This relatively short but physically demanding walk mostly follows rarely visited public pathways that meander through this beautiful suburban gully linking parts of Randwick and Coogee. Take a hat, good walking shoes, sunscreen and a bottle of water. There are no public toilets on the walk. The pathways are well made, with attractive low sandstone side walls and pretty plantings.
The walk is on one of the gullies which run down from the ridges at Randwick towards Coogee. To the west is the famouse Fred Hollows Reserve (or the Glebe Gully), a remarkable survival of the rainforests that used to fill the gullies. The Ritchard and Pauling Avenues gully, on the other hand, has been fully developed for suburban housing, though there is still substantial enough greenery to give you an idea of what a tropical paradise the gully must have been.
The walk begins on the eastern side of Carrington Road, Randwick between numbers 111 and 109 (opposite the junction with Glebe Street). There are 104 steps and some level areas on the descent down. There is a street light at the top and after a short dog-leg half way down, another street light, but would likely be quite dark at night. When you reach the bottom and exit the walkway, you will be at the junction of Ritchard and Pauling Avenues.
Lowest Point of the Gully
You are now near the lowest point of the gully surrounded by large surburn homes and huge trees. The locals here will tell you that, though other streets may claim the same, Ritchard and Pauling Avenues are the area's premier streets! Pauling Avenue was partly known Court Street until August 1929 when it was renamed after Thomas G. Pauling, an East Ward Randwick Alderman from 1924 to 1927 who died suddenly in 1927. One of the things that makes this area so attractive is in the canopy cover from the large, mature street and garden trees.
Steep Uphill Climb Begins!
The pathway continues uphill. This next section is only 88 metres long but the steep ascent and many steps makes it seem much longer. After a short level walk, there are 112 steps up to rejoin Ritchard Avenue.
Third Section - Another Steep Ascent
When you rejoin Ritchard Avenue cross the street and follow the pathway between numbers 48 & 50 up the flights of stairs. As well as some level pathways along this section, there are also another 65 steps to the top at Moira Crescent.
The route of the walk takes us left along Moira Crescent and then left into Marcel Avenue. After 300 metres you will rejoin Carrington Road (160 metres north of your starting point). The Moira Crescent and Marcl Avenue area has a wonderful eclectic mix of architectual styles ranging from Federation, Arts & Crafts, Art Deco, Art Noveau and post-war Ocean Liner styles. If you like, you can spend some extra time to explore the area, note the architecture and some of the interesting building names. It would also be a very pleasant place to live.

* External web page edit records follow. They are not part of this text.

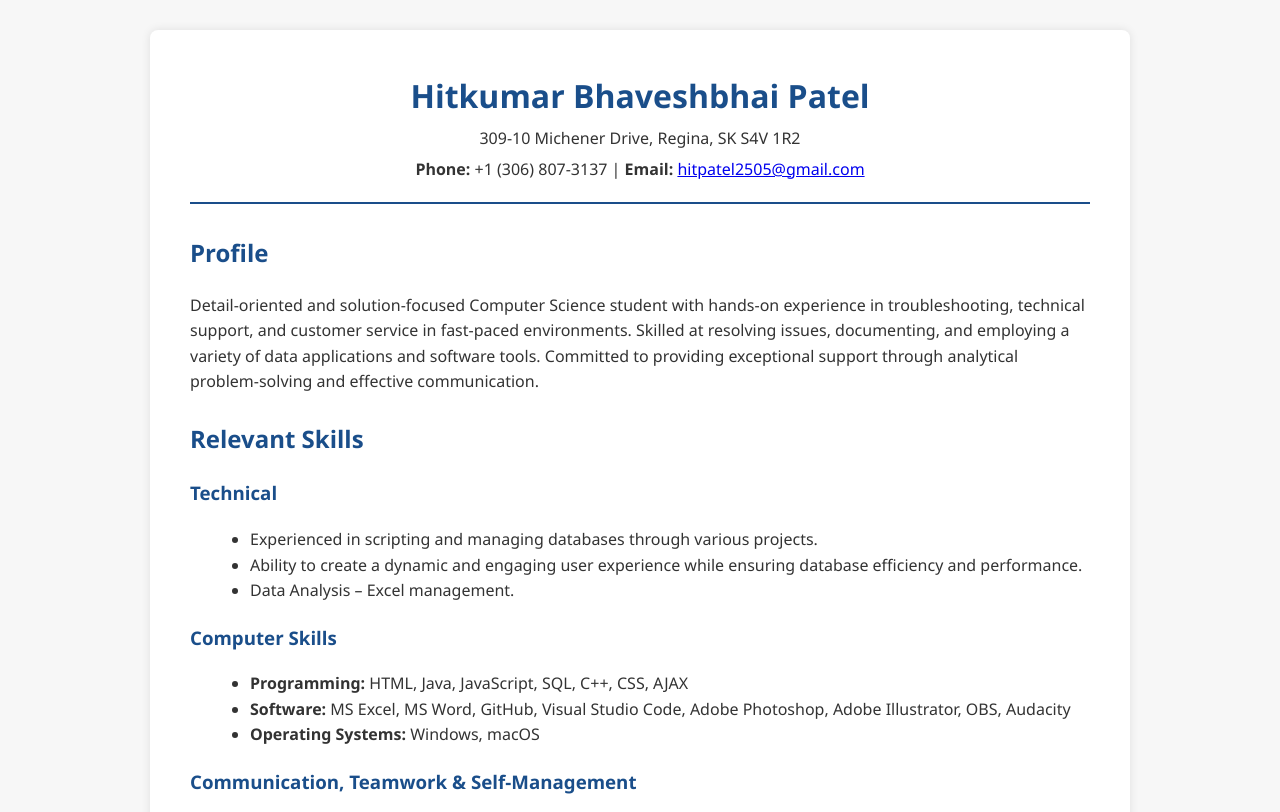
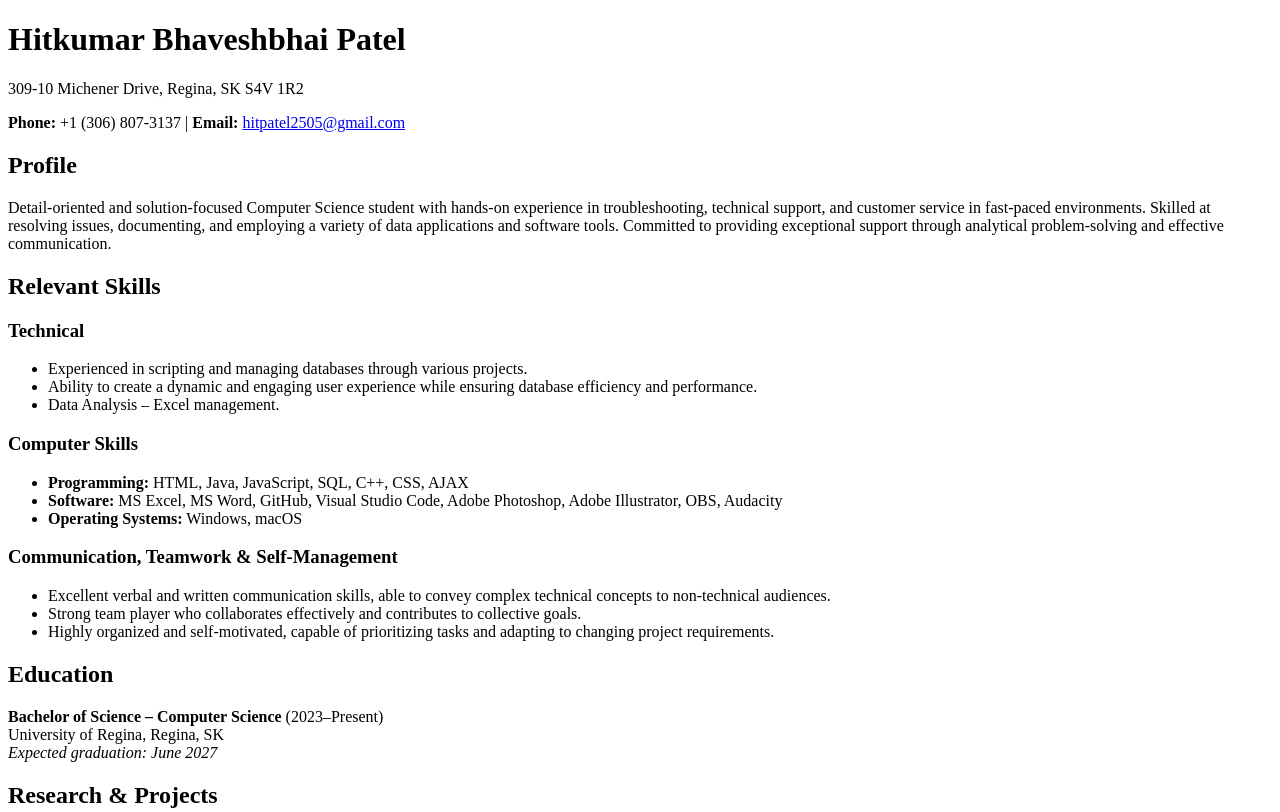
Before and after one commit to graphicalxhp/me.hitpatel, a plain HTML site: page index.html in a window 1280 px wide. Shown: the top 812 px of the page. Drawn offline with Linux system fonts and the light colour scheme.

Commit message:
Update index.html

```diff
--- a/index.html
+++ b/index.html
@@ -5,53 +5,7 @@
   <meta charset="UTF-8" />
   <meta name="viewport" content="width=device-width, initial-scale=1.0" />
   <title>Hitkumar Patel - Resume</title>
-  <style>
-    body {
-      font-family: "Segoe UI", Arial, sans-serif;
-      margin: 0;
-      padding: 0;
-      line-height: 1.6;
-      background-color: #f7f7f7;
-      color: #333;
-    }
-    .container {
-      max-width: 900px;
-      background: #fff;
-      margin: 30px auto;
-      padding: 40px;
-      border-radius: 8px;
-      box-shadow: 0 0 10px rgba(0,0,0,0.1);
-    }
-    h1, h2, h3 {
-      color: #1a4e8a;
-    }
-    header {
-      text-align: center;
-      border-bottom: 2px solid #1a4e8a;
-      padding-bottom: 15px;
-      margin-bottom: 30px;
-    }
-    header h1 {
-      margin: 0;
-      font-size: 2em;
-    }
-    header p {
-      margin: 5px 0;
-    }
-    section {
-      margin-bottom: 25px;
-    }
-    ul {
-      margin: 5px 0 10px 20px;
-    }
-    .subheading {
-      font-weight: bold;
-      color: #1a4e8a;
-    }
-    .project-title {
-      font-weight: bold;
-    }
- </style>
+
 </head>
 <body>
   <div class="container">
```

All up, you will have walked 710 metres and gone up and down 350 steps. Your thirsty work can be rewarded by visiting the cafes clustered around the junction of Clovelly Road and Mount Street.